The loss still rankles him but Virat Kohli said he can't really bring himself to think of revenge when India take on New Zealand for the first time after the Kiwis sent his side packing from the ODI World Cup last year.
The Black Caps defeated pre-tournament favourites India by 18 runs in the semifinals of the showpiece in England and Friday's tour-opening T20 International is the first clash between the two sides since then. Kohli has spoken repeatedly about how devastating the loss was for him personally.
"Even if you want to think of revenge, these guys are so nice you cannot get into that zone," said Kohli at the pre-match press conference.
"We get along really well with these guys and it's all about being competitive on the field. As I said in England, they are probably one side that has set the example for teams to play international cricket," he reasoned.

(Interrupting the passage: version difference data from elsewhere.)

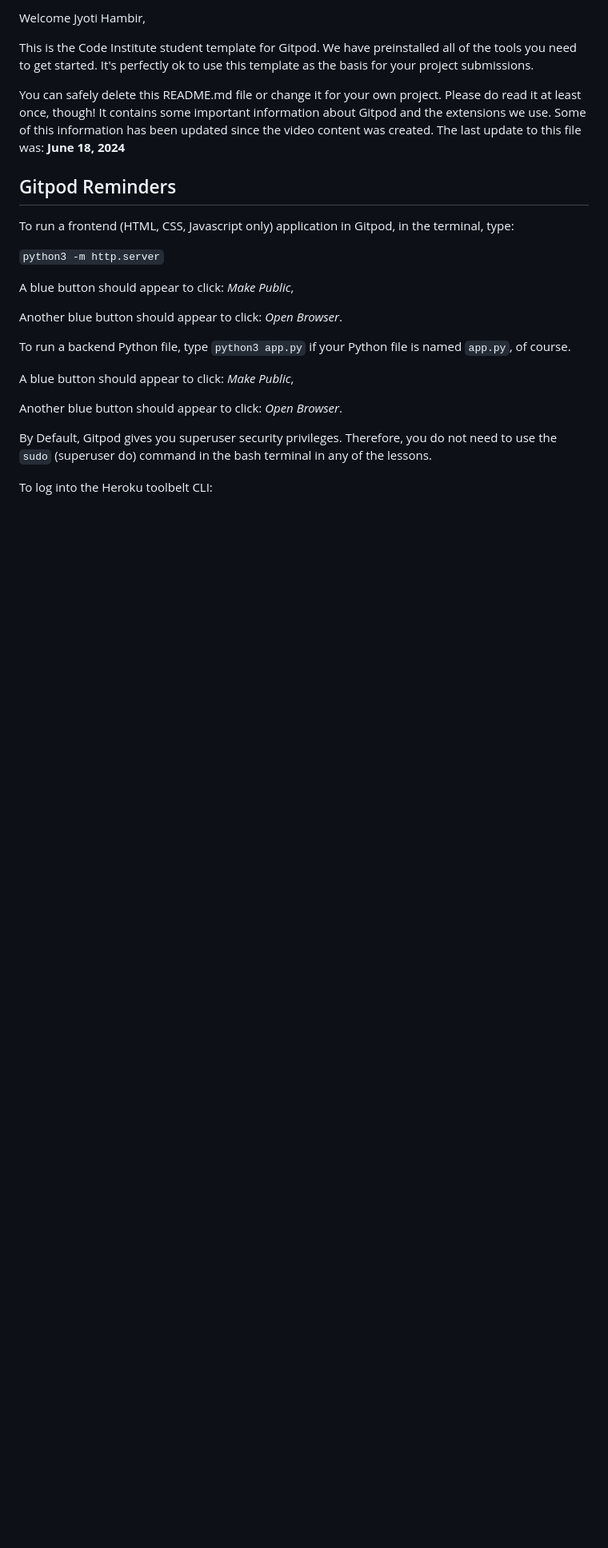
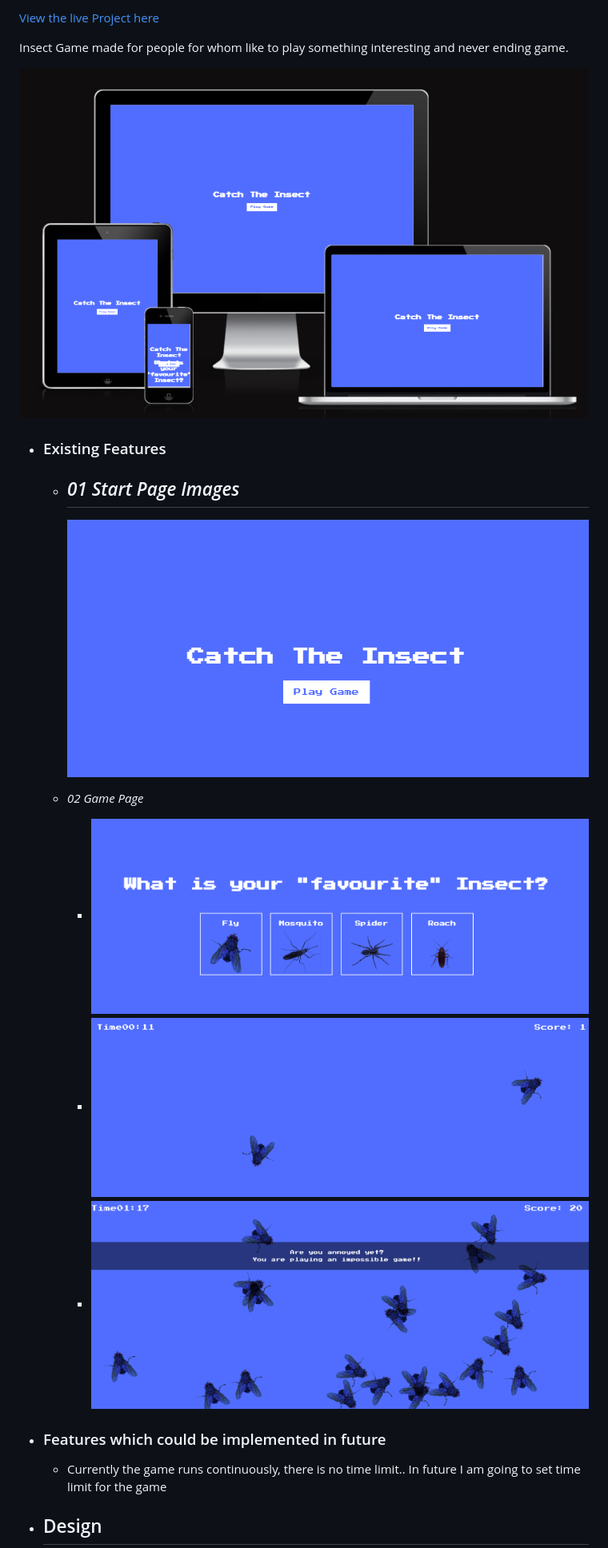
Before and after one commit to JyotiHambir-BC/Insect-Game, a Markdown page: README.md, the part around the change printed below. Shown: that part at 80% size. GitHub-like rendering; pictures changed too: assets/documents/Mockup-image.png (added), assets/documents/insect-selection.png (added), assets/documents/insect-selection1.png (added); blank space fills up the shorter version.

```diff
--- a/README.md
+++ b/README.md
@@ -2,27 +2,28 @@
 
-Welcome Jyoti Hambir,
+[View the live Project here](https://jyotihambir-bc.github.io/Insect-Game/)
 
-This is the Code Institute student template for Gitpod. We have preinstalled all of the tools you need to get started. It's perfectly ok to use this template as the basis for your project submissions.
+Insect Game made for people for whom like to play something interesting and never ending game.
 
-You can safely delete this README.md file or change it for your own project. Please do read it at least once, though! It contains some important information about Gitpod and the extensions we use. Some of this information has been updated since the video content was created. The last update to this file was: **June 18, 2024**
+![Mockup](assets/documents/Mockup-image.png)
 
-## Gitpod Reminders
 
-To run a frontend (HTML, CSS, Javascript only) application in Gitpod, in the terminal, type:
 
-`python3 -m http.server`
+  - ### Existing Features
 
-A blue button should appear to click: _Make Public_,
+    - _01 Start Page Images_
+      -
+        ![startPage-images](assets/documents/start-page.png)
 
-Another blue button should appear to click: _Open Browser_.
 
-To run a backend Python file, type `python3 app.py` if your Python file is named `app.py`, of course.
+    - _02 Game Page_
+      - ![Game-page](assets/documents/insect-selection.png)
+      - ![Game-page](assets/documents/insect-selection1.png)
+      - ![Game-page](assets/documents/insect-selection2.png)
 
-A blue button should appear to click: _Make Public_,
 
-Another blue button should appear to click: _Open Browser_.
+  - ### Features which could be implemented in future
+    - Currently the game runs continuously, there is no time limit.. In future I am going to set time limit for the game
 
-By Default, Gitpod gives you superuser security privileges. Therefore, you do not need to use the `sudo` (superuser do) command in the bash terminal in any of the lessons.
 
-To log into the Heroku toolbelt CLI:
+  - ## Design
 
```
Also changed, not shown: other parts of README.md (+19 -96 lines).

Lauding the affable demeanour of the Kane Williamson-led side, Kohli said they are great ambassadors for the sport.
"...they obviously want to bring out the best they can in every ball and every game, they are intense in their body language, they are not nasty, they are not doing things which are not acceptable on the field," he pointed out.
Williamson and his men had drawn effusive praise for their grace in the aftermath of a heartbreaking World Cup final loss to England, a game that was decided on boundary count after scores were tied.
"It is not about any kind of revenge - it is two quality sides playing good cricket. It is a challenge to beat New Zealand here and we are totally up for it," Kohli said.
On to cricketing matters and the India skipper said the Kiwis are favourites in home conditions and he would not make the mistake of taking them lightly despite the recent injury setbacks.
"They will have slight home advantage but we have played a lot here in the past seasons. Every series is a fresh start and New Zealand in New Zealand is obviously a bigger challenge than playing them back in India. So we definitely have to be at our best game," he said.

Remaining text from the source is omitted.